That's what traders and market professionals said was responsible for Tuesday's stock market collapse after Wall Street was tremendously disappointed with the lack of specifics in the highly-anticipated bank rescue plan presented by newly confirmed Treasury Secretary Timothy Geithner.
As such, it's going to be fascinating to see how sycophantic press members spin the market's almost 400-point decline.
Will it resemble how Bloomberg reported the event:
“Everybody is disappointed in the lack of details,” said Diane Garnick, who helps oversee $354 billion as an investment strategist at Invesco Ltd. in New York. “They came out and said, ‘We want you to believe that we’re still working on this.’ Well, we knew that last night.” [...]
“There’s still a lack of clarity,” Dan McMahon, director of equity trading at Raymond James Financial Inc. in St. Petersburg, Florida, said of Geithner’s proposal. “These are smart people and they’re supposed to have it figured out. We’ve been waiting all week and then he said nothing.” [...]
“No one has put anything on the table yet to stop the bleeding,” said Michael Nasto, the senior trader at U.S. Global Investors Inc., which manages $3.5 billion in San Antonio. “This won’t stop until someone comes up with a viable plan and we can see light at the end of the tunnel.”
Think any of those market professionals will be interviewed by mainstream media outlets in the next 24 hours? Or how about those quoted by MarketWatch:
"The market was really hopeful we would get something substantive out of Geithner and the Treasury today, but once again, he was bedeviled by the details," said Bill Knapp, investment strategist with Mainstay Investments.In particular, Knapp and others said the biggest disappointment was a lack of details about a possible public-private participation plan and what direction such a plan would take.

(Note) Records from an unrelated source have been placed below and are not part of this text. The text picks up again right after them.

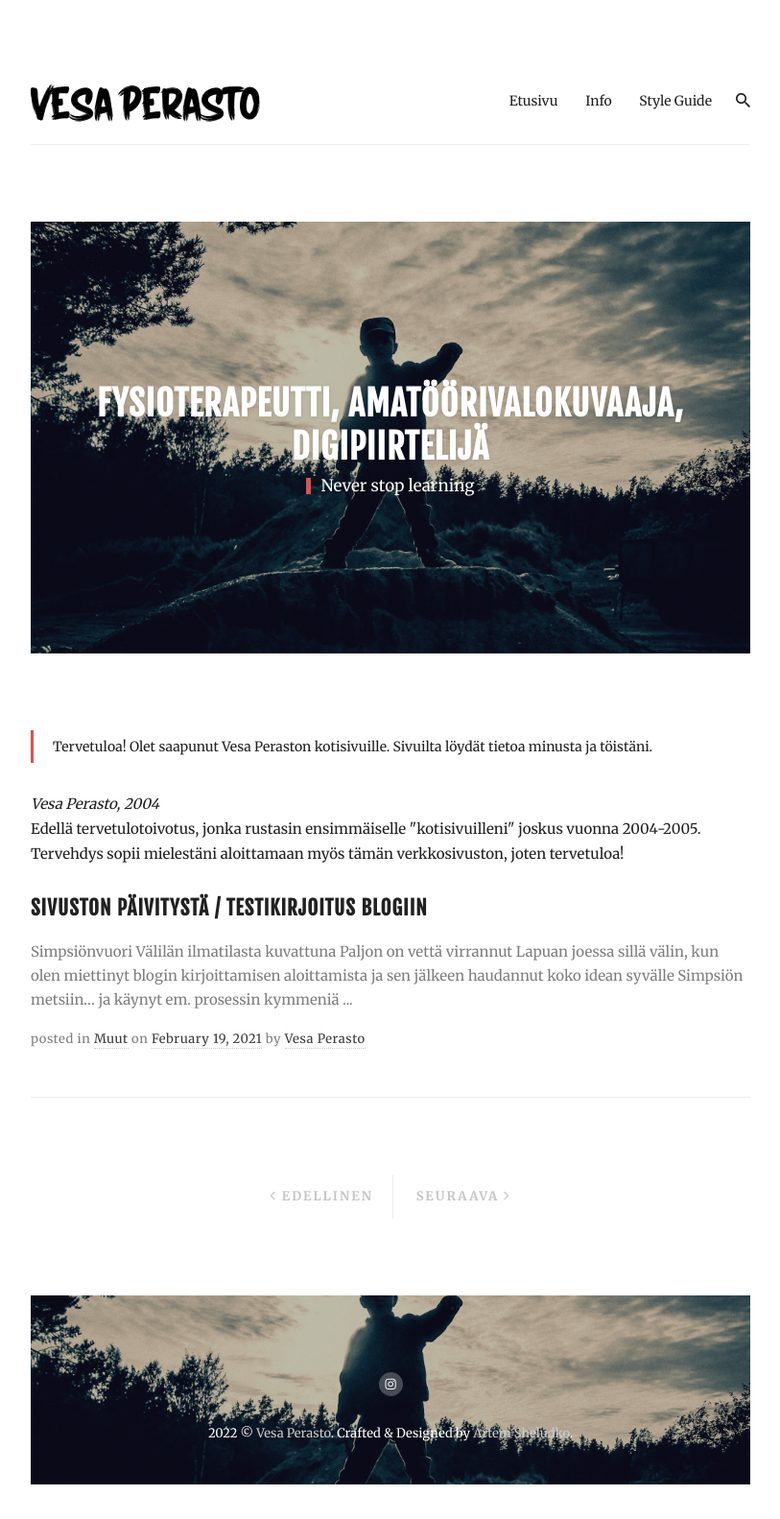
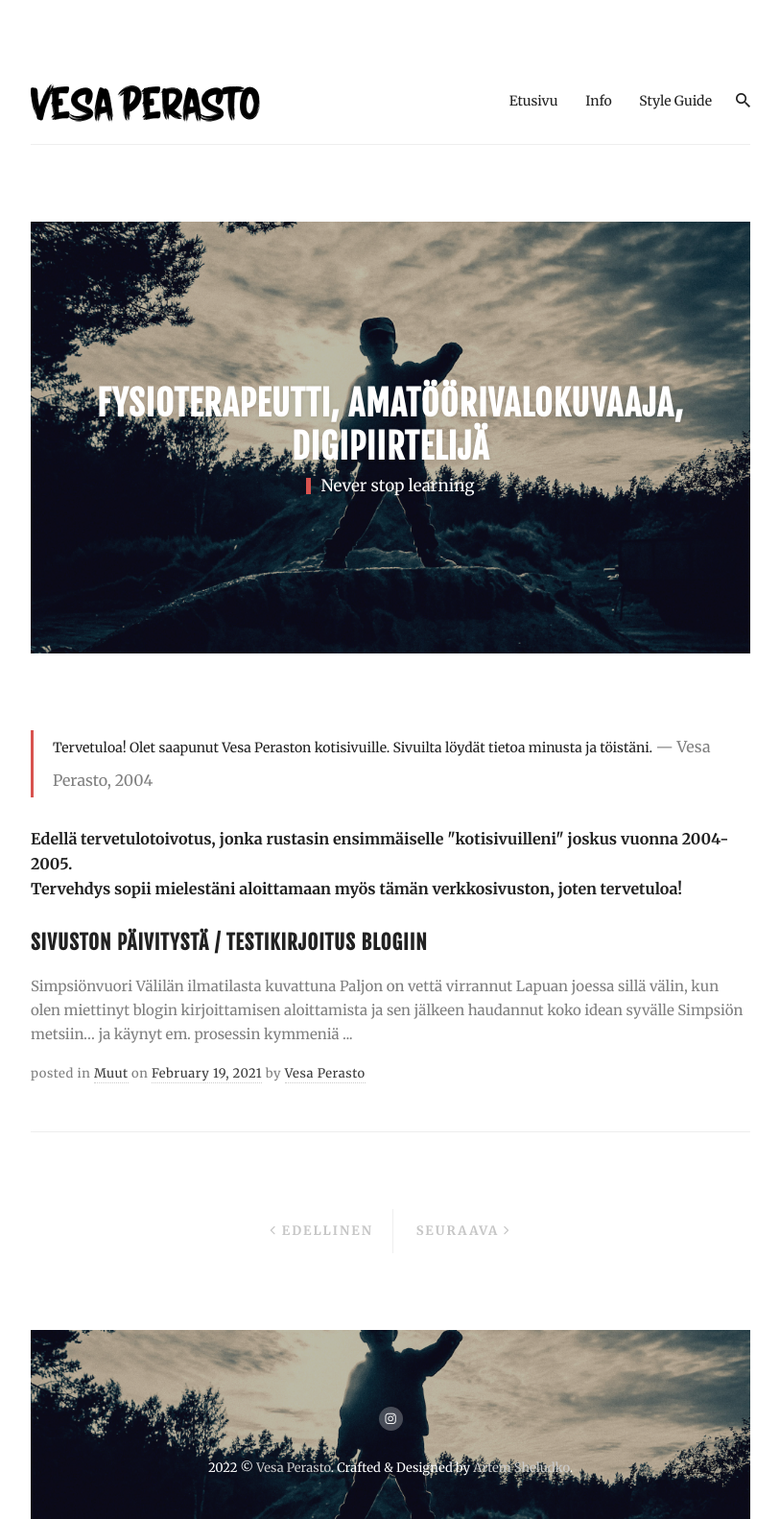
Before and after one commit to vperasto/vperasto.github.io, a Jekyll site: the page built from index.html, in a window 1280 px wide. Shown: the whole page at 96% size, without its empty margins (233-1046 px from the left). Built offline with Jekyll 4.4.1, drawn with Linux system fonts in a browser that asks for light colours; nearby versions of some CDN libraries; the list of posts is cut into pages by our own code; before the commit the page ends 1547 px from its top, so only the background shows below that.

Commit message:
Update hero.html

```diff
--- a/_includes/hero.html
+++ b/_includes/hero.html
@@ -9,10 +9,10 @@
         </div>
       </div>
       <!-- end hero -->
-      <blockquote>Tervetuloa! Olet saapunut Vesa Peraston kotisivuille. Sivuilta löydät tietoa minusta ja töistäni.</blockquote>
-      <cite>Vesa Perasto, 2004</cite>
+      <blockquote>Tervetuloa! Olet saapunut Vesa Peraston kotisivuille. Sivuilta löydät tietoa minusta ja töistäni.
+      <cite>Vesa Perasto, 2004</cite></blockquote>
 
-      <p>Edellä tervetulotoivotus, jonka rustasin ensimmäiselle "kotisivuilleni" joskus vuonna 2004-2005.
+      <p style="font-size:16px; font-weight: bold;">Edellä tervetulotoivotus, jonka rustasin ensimmäiselle "kotisivuilleni" joskus vuonna 2004-2005.
       </br>Tervehdys sopii mielestäni aloittamaan myös tämän verkkosivuston, joten tervetuloa!</p>
 
     </div>
```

Reports have circulated about a possible "bad bank" plan where the government might buy toxic assets off of banks' balance sheets, but there was no hint from Geithner on what or when that may happen.